You can put the girl in a full battle gear and turn her into Joan of Arc, but you cannot change what's at the core of Snow White.
That core remains as poisonously rotten as the apple that sent her into a coma.
In Rupert Sanders' Snow White and the Huntsman, Snow appears to get a feminist makeover. She doesn't just sit around tending house for the jolly dwarfs and waiting for some prince to come and rescue her. She actually leads the troops into battle and gets down and dirty in a hand-to-hand combat with the wicked Queen.
In short she becomes Lara Croft. Athletic. Kickass. And beautiful.
But don't be fooled. In the end the latest reinterpretation of Snow White is anything but radical.
Alonso Duralde sums it up pretty well in TheWrap.com:

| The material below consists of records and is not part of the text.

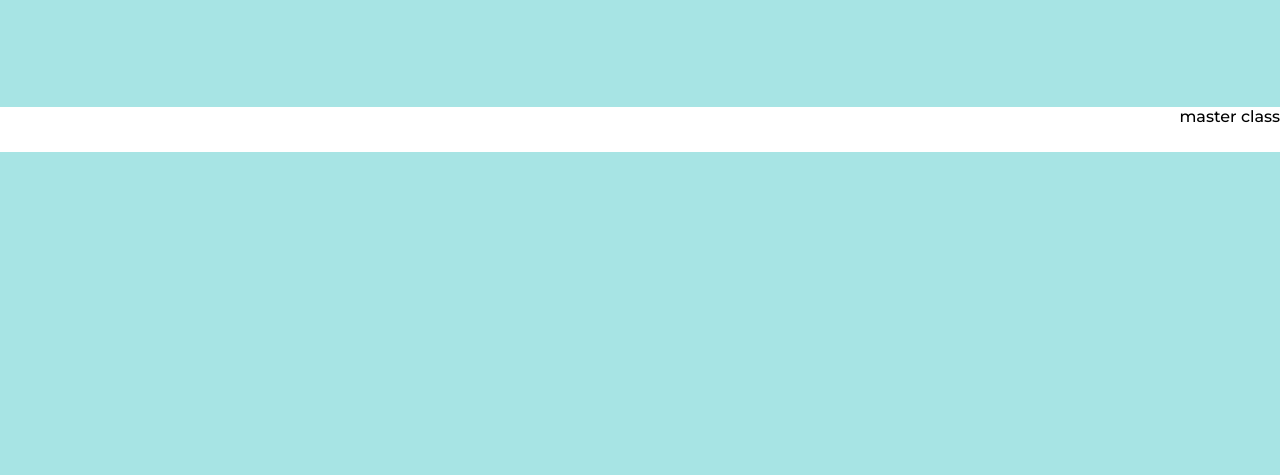
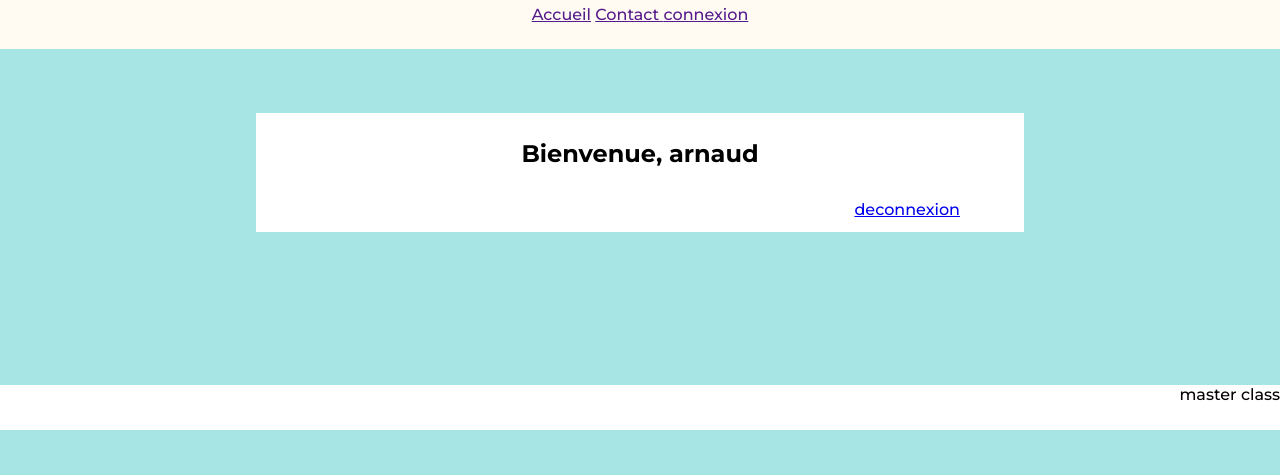
Before and after one commit to DonittoD/connexion-system-php, a PHP site: page /bienvenue.php in a window 1280 px wide. Shown: the part 325-800 px from the top of the page. Run offline with PHP 8.4, Linux system fonts and the light colour scheme; a user stored in the database is signed in; data comes from the database, SQL or seed files in the repository.

Commit message:
modification du profils (mineur)

```diff
--- a/bienvenue.php
+++ b/bienvenue.php
@@ -8,7 +8,7 @@ include('includes/_header.php');
 	<div class="container">
 
 		<div >
-			<div class="center" >
+			<div class="param" >
 				<h2>
 				<?php
 
@@ -16,10 +16,12 @@ include('includes/_header.php');
 
 				session_start();
 
-				if(!isset($_SESSION['user_login'] ) || time() - $_SESSION['login_time'] > 30 )	//check unauthorize user not access in "welcome.php" page
+				if(!isset($_SESSION['user_login'] ) || time() - $_SESSION['login_time'] > 300 )	//check unauthorize user not access in "welcome.php" page
 				{
+
+					session_destroy();
+
 					header("location: index.php");
-                    session_destroy();
 				}
 
 				$id = $_SESSION['user_login'];
@@ -32,13 +34,36 @@ include('includes/_header.php');
 				if(isset($_SESSION['user_login']))
 				{
 				?>
-					Welcome,
+					Bienvenue,
 				<?php
 						echo $row['username'];
 				}
 				?>
 				</h2>
-					<a href="deconnexion.php">Logout</a>
+				<!-- <div class='table_info'>
+					<div class='champ'>
+						<div>nom</div>
+						<div>prenom</div>
+						<div>date de naissance</div>
+						<div>email</div>
+						<div>mdp</div>
+						<div>phrase secret</div>
+					</div>
+					<div class='champ_a_remplir'>
+						<div></div>
+						<div></div>
+						<div></div>
+						<div></div>
+						<div></div>
+						<div></div>
+					</div>
+				</div> -->
+				<div class='bouton_deco'>
+					<a href="deconnexion.php">deconnexion</a>
+				</div>
+
+
+
 			</div>
 
 		</div>
--- a/includes/_header.php
+++ b/includes/_header.php
@@ -1,15 +1,17 @@
-<!DOCTYPE html>
-<html>
+<!doctype html>
 <head>
-<meta charset="utf-8">
-<link href="styles/styles.css" rel="stylesheet">
-<meta http-equiv="Content-Type" content="text/html; charset=utf-8" />
-<meta name="viewport" content="initial-scale=1.0, maximum-scale=2.0">
+    <title>connexion en php</title>
+    <meta charset="UTF-8">
+    <link href="styles/styles.css" rel="stylesheet">
+    <meta content="width=device-width, initial-scale=1" name="viewport" />
+</head>
 
-<title>connexion en php</title>
-
-<!-- <link rel="stylesheet" href="bootstrap/css/bootstrap.min.css">
-<script src="js/jquery-1.12.4-jquery.min.js"></script>
-<script src="bootstrap/js/bootstrap.min.js"></script>
-	 -->
-</head>
+<body>
+    <header>
+        <div class="responsiveMenu">
+            <img src="./image/menu.png" alt="">
+        </div>
+      <?php
+		include_once('includes/_nav.php');
+	  ?>
+    </header>
--- a/includes/_nav.php
+++ b/includes/_nav.php
@@ -1,6 +1,7 @@
-    <ul>
-        <li><a href ='da'>da</a> </li>
-        <li><a href ='da'>da</a></li>
-        <li><a href ='da'>da</a></li>
-        <li><a href ='da'>da</a></li>
-    </ul>
+<nav>
+            <a class="bouton" href=''>Accueil</a>
+
+            <a class="bouton" href=''>Contact </a>
+
+            <a class="bouton" href=''>connexion</a>
+</nav>
--- a/styles/styles.css
+++ b/styles/styles.css
@@ -6,18 +6,32 @@
   font-family: 'Montserrat', sans-serif;
 
 }
+
+body{
+    /* border: 1px solid ;  */
+    text-align : center;
+    background-color: rgb(167, 228, 228);
+  }
+
+header{
+    text-align : center;
+    display: block;
+    background-color: #fffaf2;
+    /* position : fixed ; */
+    width : 100% ;
+    /* z-index:10; */
+     margin-bottom: 5%;
+
+}
+
 .center{
     margin: auto;
 
 }
-body{
-    background-color: rgb(167, 228, 228);
-    }
 nav{
         text-align : center;
         display: block;
-        background-color: #fffaf2bf;
-        position : fixed ;
+        /* position : fixed ; */
         width : 100% ;
         z-index:10;
         padding-bottom: 2%;
@@ -40,9 +54,45 @@ h2{
     text-align : center;
 
 }
+.param{
+    margin-top: 5%;
+    padding-top: 2%;
+    text-align: center;
+    padding-left: 5%;
+    padding-right: 5%;
+    margin: auto;
+    width: 50%;
+    background-color: white;
+
+}
+.table_info{
+    text-align: left;
+    padding-bottom: 2%;
+    border: 1px solid ;
+    width: 100%;
+}
+.champ{
+    display : solid;
+    width: 20%;
+    border: 1px solid ;
+    text-align: left;
+}
+.champ_a_remplir{
+
+    display: flex;
+    width: 40%;
+    border: 1px solid ;
+    text-align: right;
+
+}
+
+.bouton_deco{
+    text-align: right;
+    padding-bottom: 2% ;
+}
 
 footer{
-    margin-top: 25%;
+    margin-top: 12%;
     background-color: white;
     padding-bottom: 2%;
     text-align: right;
```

It's no wonder they keep remaking Snow White, since it seems like a male Hollywood mogul's idea of a chick flick: Two women battle over who's prettier, with the younger, hotter model eventually prevailing over the vain old soul-sucking, husband-killing witch.

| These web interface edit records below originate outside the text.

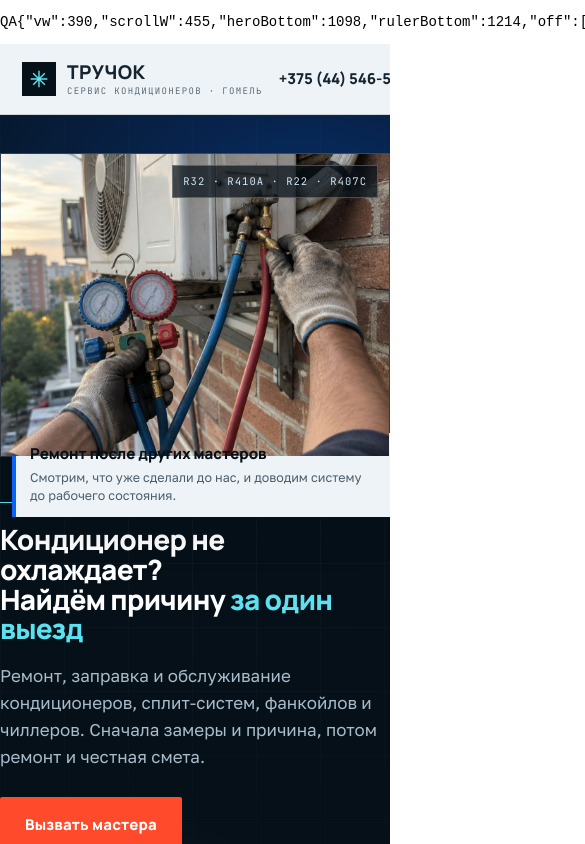
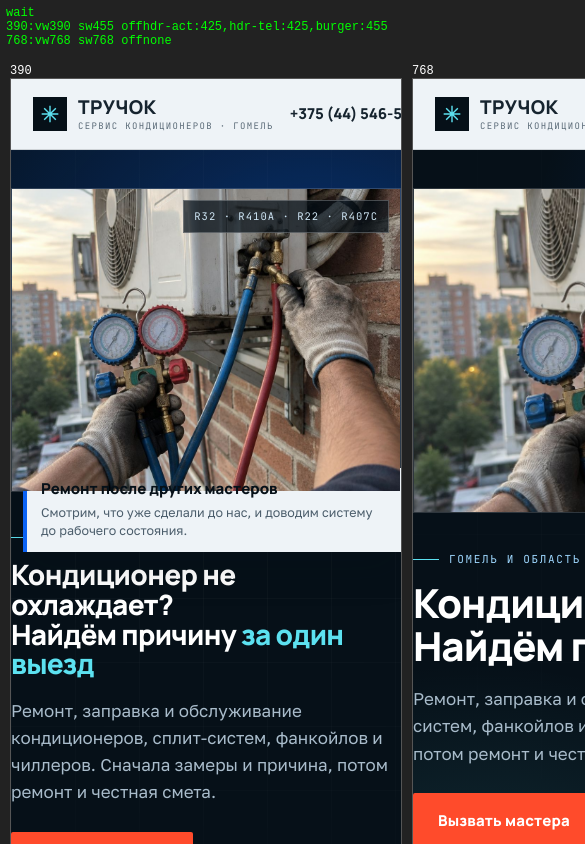
Before and after one commit to 99sitefast-ai/truchok-kondicionery-gomel, a plain HTML site: page qa.html in a window 390 px wide. Shown: the top 844 px of the page, 585 px wide, since content can reach past the window. Drawn offline with Linux system fonts and the light colour scheme.

Commit message:
qa mobile harness

```diff
--- a/qa.html
+++ b/qa.html
@@ -1,15 +1,25 @@
-<!doctype html><html><head><meta charset="utf-8"><style>body{font:14px monospace;margin:0}iframe{width:100%;height:1200px;border:0}</style></head>
-<body><pre id="out">wait</pre><iframe id="f" src="index.html?q=1"></iframe>
+<!doctype html><html><head><meta charset="utf-8"><style>
+body{font:12px monospace;margin:0;background:#222;color:#0f0}
+.row{display:flex;gap:10px;align-items:flex-start;padding:10px}
+iframe{border:1px solid #555;background:#fff}
+pre{margin:0;padding:6px}
+</style></head><body>
+<pre id="out">wait</pre>
+<div class="row">
+  <div><div style="color:#fff">390</div><iframe id="f1" src="index.html?m=1" style="width:390px;height:1500px"></iframe></div>
+  <div><div style="color:#fff">768</div><iframe id="f2" src="index.html?t=1" style="width:768px;height:1500px"></iframe></div>
+</div>
 <script>
-var f=document.getElementById('f');
-f.addEventListener('load',function(){
-  setTimeout(function(){
-    var d=f.contentDocument,w=f.contentWindow,vw=d.documentElement.clientWidth;
-    var out=[];
-    d.querySelectorAll('body *').forEach(function(el){var r=el.getBoundingClientRect();if(r.width>0&&r.right>vw+1){out.push((el.className||el.tagName)+':'+Math.round(r.right));}});
-    var hero=d.querySelector('.hero').getBoundingClientRect();
-    var ruler=d.querySelector('.ruler').getBoundingClientRect();
-    document.getElementById('out').textContent='QA'+JSON.stringify({vw:vw,scrollW:d.documentElement.scrollWidth,heroBottom:Math.round(hero.bottom),rulerBottom:Math.round(ruler.bottom),off:out.slice(0,10)});
-  },600);
+function measure(id,label){
+  var f=document.getElementById(id),d=f.contentDocument,w=f.contentWindow,vw=d.documentElement.clientWidth,out=[];
+  d.querySelectorAll('body *').forEach(function(el){var r=el.getBoundingClientRect();if(r.width>0&&r.right>vw+1){out.push((el.className||el.tagName)+':'+Math.round(r.right));}});
+  return label+':vw'+vw+' sw'+d.documentElement.scrollWidth+' off'+(out.length?out.slice(0,6).join(','):'none');
+}
+var done=0;
+['f1','f2'].forEach(function(id){
+  var f=document.getElementById(id);
+  f.addEventListener('load',function(){setTimeout(function(){
+    document.getElementById('out').textContent+= '\n'+measure(id,id==='f1'?'390':'768');
+  },700);});
 });
 </script></body></html>
```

It obviously works. The film raced to top spot in the U.S. in its opening weekend mopping up $56.3 million, beating expectations by a hefty $20 million. The new Snow White is being hailed as a "darker" version of the timeless fairy tale, as putting the "grim back into the Brothers Grimm," as saving the story from being eternally trapped under the enchanted curse of Disney.
But what it really does under its girl-power facade is insidiously reinforce the same old Fair and Lovely stereotypes. Listen up, women. Without beauty you have no power. Younger is good. Fairer is better. Younger and fairer is best. The only thing missing in this catfight between two white women about who is fairer is that ad for the Clean and Dry fairness vagina wash that's been making waves in India.
By not ending the film with Snow White conveniently paired off with either the Huntsman or her Duke Charming, this film offers the tantalizing prospect of choice, of a happily-ever-after that is not preordained. But that's just a red herring. Neither the huntsman nor the prince were ever important. (Perhaps it's just me, but I find it inherently creepy that Snow White's choice of suitors is limited to two necrophiliacs who kiss her on the lips as she lies in her coffin.) Anyway as Sandra Gilbert and Susan Gubar pointed out in their landmark book The Madwoman in the Attic, the story of Snow White has always been about a (step)mother-daughter conflict.
Little Snow White, which Walt Disney entitled Snow White and the Seven Dwarves, should really be called Snow White and Her Wicked Stepmother, for the central action of the tale -- indeed its only real action -- arises from the relationship between these two women: the one fair, young, pale, the other just as fair, but older, fiercer; the one a daughter, the other a mother; the one sweet, ignorant, passive, the other both artful and active; the one sort of an angel, the other an undeniable witch.
As far as the mother-daughter relationship goes this latest avatar of the Snow White story has nothing very reassuring to tell us. In earlier, truly darker versions of the story, the wicked queen was not a stepmother at all but Snow White's own mother. The daughter is a threat to the mother's beauty and therefore must have her heart plucked out. If there's a lesson to be drawn, it's what Queen Ravenna realizes early on: She should have just killed Snow White when she was a child and not allowed her to grow up and become competition.
Just as it's silly to pretend that fairy tales are really sunny innocent stories meant to lull children to sleep, it's equally ludicrous to try and give an 18th century story contemporary resonance for a 21st century audience. But if Snow White and the Huntsman is supposed to be a fable about our culture's obsession with youth and beauty, the depressing takeaway is this: there is no way to age gracefully.
Snow White does not win just because she is good. She wins because she is so beautiful that even a snarling monster of the woods that is about to chew her and her huntsman up is tamed by her batting eyelashes. There is a rousing climactic battle to signal the final great victory of light (white) over dark but it's a false ending because the film and the fairy tale never acknowledge the real mischief-maker behind it all -- that mirror on the wall.
At the end of her poem Snow White and the Seven Dwarfs Anne Sexton dares to suggest what the Brothers Grimm and Rupert Sanders never tell us: the cycle continues.
Meanwhile Snow White held court
rolling her china-blue doll eyes open and shut
and sometimes referring to her mirror
as women do.
This blog is adapted from one that originally appeared on Firstpost.com.